• Explore climbing and sliding speeds with a set difference (e.g., 2, or 5) and explore the well depths that result in the snail escaping at an exact time.
• Explore different well depths that have a common feature (e.g., even, odd, multiples of 4) and asking students to trial different climbing and sliding speeds to form their own generalisations.

The purpose of this investigation is for students to explore further generalisations from strategic data collection and testing of ideas. Students may work individually or collaboratively on this task.

Any of these sample investigations could form the basis of an assessment task, focussing on problem solving and reasoning. Students could select an area for exploration and write and submit an investigative report.

### Areas for Further Exploration

Given that many of the combinations of climbing speeds, sliding speeds and well depths will result in ‘inexact’ escape times, Snail Trail provides opportunities to investigate decimal representation of times, which requires students to demonstrate proportional thinking and reasoning.

Explore this concept with students by presenting them this problem:

'If the snail climbs at five metres per hour, and slides at three metres per hour, and starts at the bottom of a ten metre well, at what exact time will it escape?'

Through modelling the problem, students will see that the snail reaches a height of 6 metres after 6 hours. It will then need to climb 4 metres to escape. The key question now becomes: ‘How long will it take the snail to travel 4 metres if it climbs at 5 metres per hour?’ There are several ways of answering this. One way is presented below:

• The snail climbs 5 metres in 1 hour.
• Therefore, the snail climbs 1 metre in ¹/₅ of an hour, which is equal to 12 minutes.
• So, the snail will climb 4 metres in 48 minutes (12 x 4).
• The total escape time is 6 hours and 48 minutes.

Vary problems such as these by changing the climbing speed or providing actual starting times. Sample problems include:

• The snail started climbing at 7:40 a.m. What time did it escape?
• The snail escaped a fifteen metre well at 12:44 p.m. Present at least three different possibilities for the depth of the well and the snail’s climbing and sliding speeds.

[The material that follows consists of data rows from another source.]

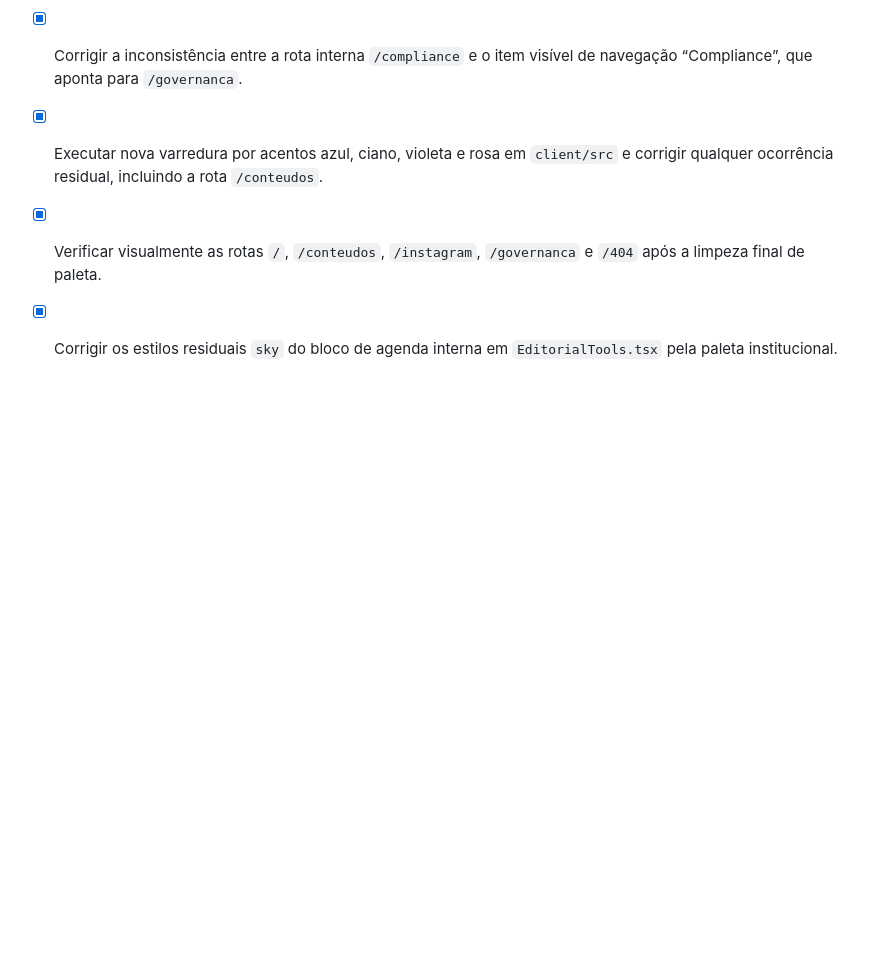
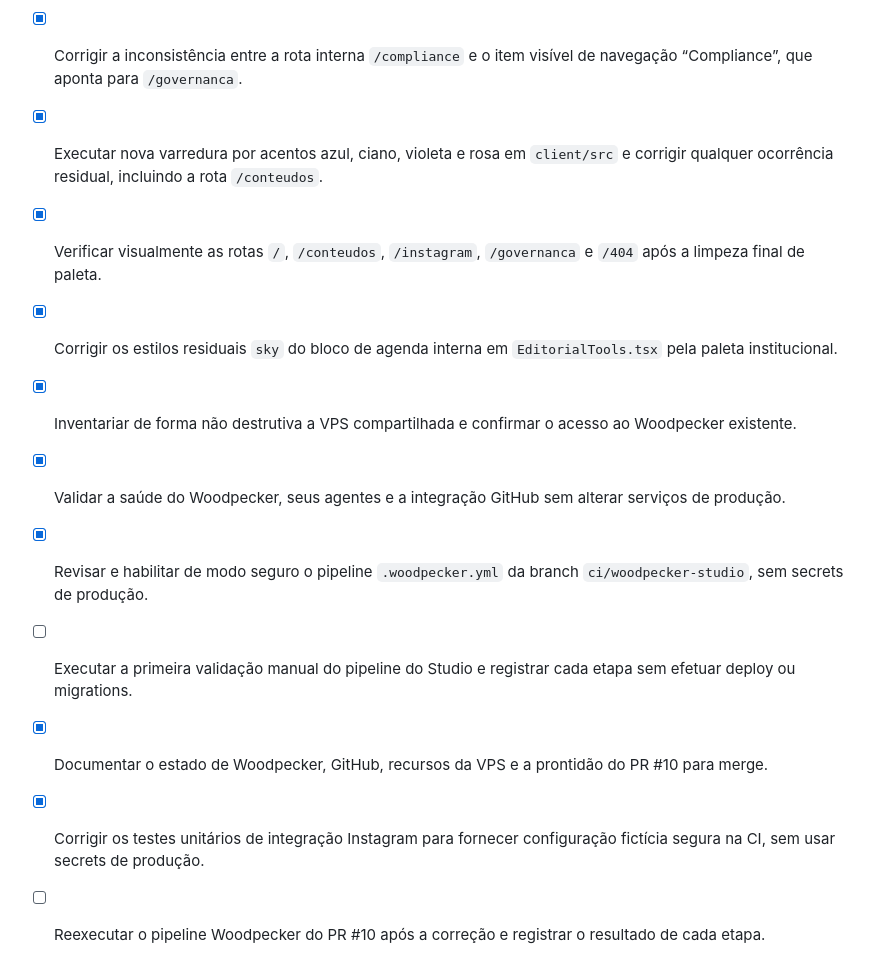
Before and after one commit to s2corporativo/studio, a Markdown page: todo.md, the part around the change. GitHub-like rendering; blank space fills up the shorter version.

```diff
--- a/todo.md
+++ b/todo.md
@@ -130,3 +130,10 @@
 - [x] Executar nova varredura por acentos azul, ciano, violeta e rosa em `client/src` e corrigir qualquer ocorrência residual, incluindo a rota `/conteudos`.
 - [x] Verificar visualmente as rotas `/`, `/conteudos`, `/instagram`, `/governanca` e `/404` após a limpeza final de paleta.
 - [x] Corrigir os estilos residuais `sky` do bloco de agenda interna em `EditorialTools.tsx` pela paleta institucional.
+- [x] Inventariar de forma não destrutiva a VPS compartilhada e confirmar o acesso ao Woodpecker existente.
+- [x] Validar a saúde do Woodpecker, seus agentes e a integração GitHub sem alterar serviços de produção.
+- [x] Revisar e habilitar de modo seguro o pipeline `.woodpecker.yml` da branch `ci/woodpecker-studio`, sem secrets de produção.
+- [ ] Executar a primeira validação manual do pipeline do Studio e registrar cada etapa sem efetuar deploy ou migrations.
+- [x] Documentar o estado de Woodpecker, GitHub, recursos da VPS e a prontidão do PR #10 para merge.
+- [x] Corrigir os testes unitários de integração Instagram para fornecer configuração fictícia segura na CI, sem usar secrets de produção.
+- [ ] Reexecutar o pipeline Woodpecker do PR #10 após a correção e registrar o resultado de cada etapa.
```
Also changed, not shown: .diagnostics/woodpecker-studio-integration.md (added, +37 -0 lines), WOODPECKER_CI_INTEGRATION_STATUS.md (added, +51 -0 lines).
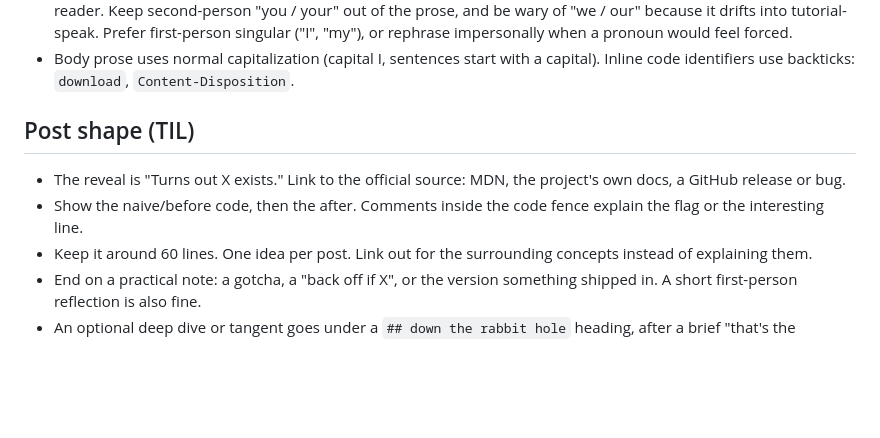
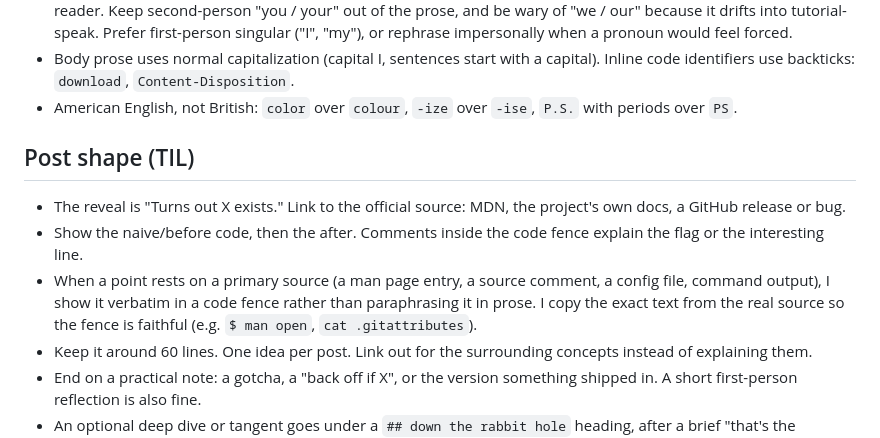
Before and after one commit to caillou/caillou.ch, a Markdown page: CLAUDE.md, the part around the change. GitHub-like rendering; blank space fills up the shorter version.

Commit message:
document evidence-fence and american-english conventions

```diff
--- a/CLAUDE.md
+++ b/CLAUDE.md
@@ -21,6 +21,8 @@ check it against these. Apply them when you draft a post for me too.
 - Body prose uses normal capitalization (capital I, sentences start with a
   capital). Inline code identifiers use backticks: `download`,
   `Content-Disposition`.
+- American English, not British: `color` over `colour`, `-ize` over `-ise`,
+  `P.S.` with periods over `PS`.
 
 ## Post shape (TIL)
 
@@ -28,6 +30,10 @@ check it against these. Apply them when you draft a post for me too.
   project's own docs, a GitHub release or bug.
 - Show the naive/before code, then the after. Comments inside the code fence
   explain the flag or the interesting line.
+- When a point rests on a primary source (a man page entry, a source comment, a
+  config file, command output), I show it verbatim in a code fence rather than
+  paraphrasing it in prose. I copy the exact text from the real source so the
+  fence is faithful (e.g. `$ man open`, `cat .gitattributes`).
 - Keep it around 60 lines. One idea per post. Link out for the surrounding
   concepts instead of explaining them.
 - End on a practical note: a gotcha, a "back off if X", or the version something
```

Snail Trail exposes students to a famous puzzle and uses it as the basis of a mathematical investigation. The purpose of this part of the stage is for students to make links between the task and a set of recognised problem-solving strategies. You may have your own set of problem-solving strategies that you would like to use instead of the set referenced below.

Introduce students to the Problem Solving Strategies poster. The poster presents a range of strategies that students can apply to problem solving tasks.

Ask students to read the list of strategies in the toolbox and identify any that they used during this task. Ask students which strategies they felt were most useful for them during this task.

The specific problem-solving strategies that students have used in Snail Trail may include:

• Act it out
• Draw a diagram
• Make a model
• Make a table
• Look for a pattern
• Test all possible combinations
• Seek an exception
• Break the problem into manageable parts
• Work backwards

Addison, L., n.d. Strategy Toolbox poster. [Online]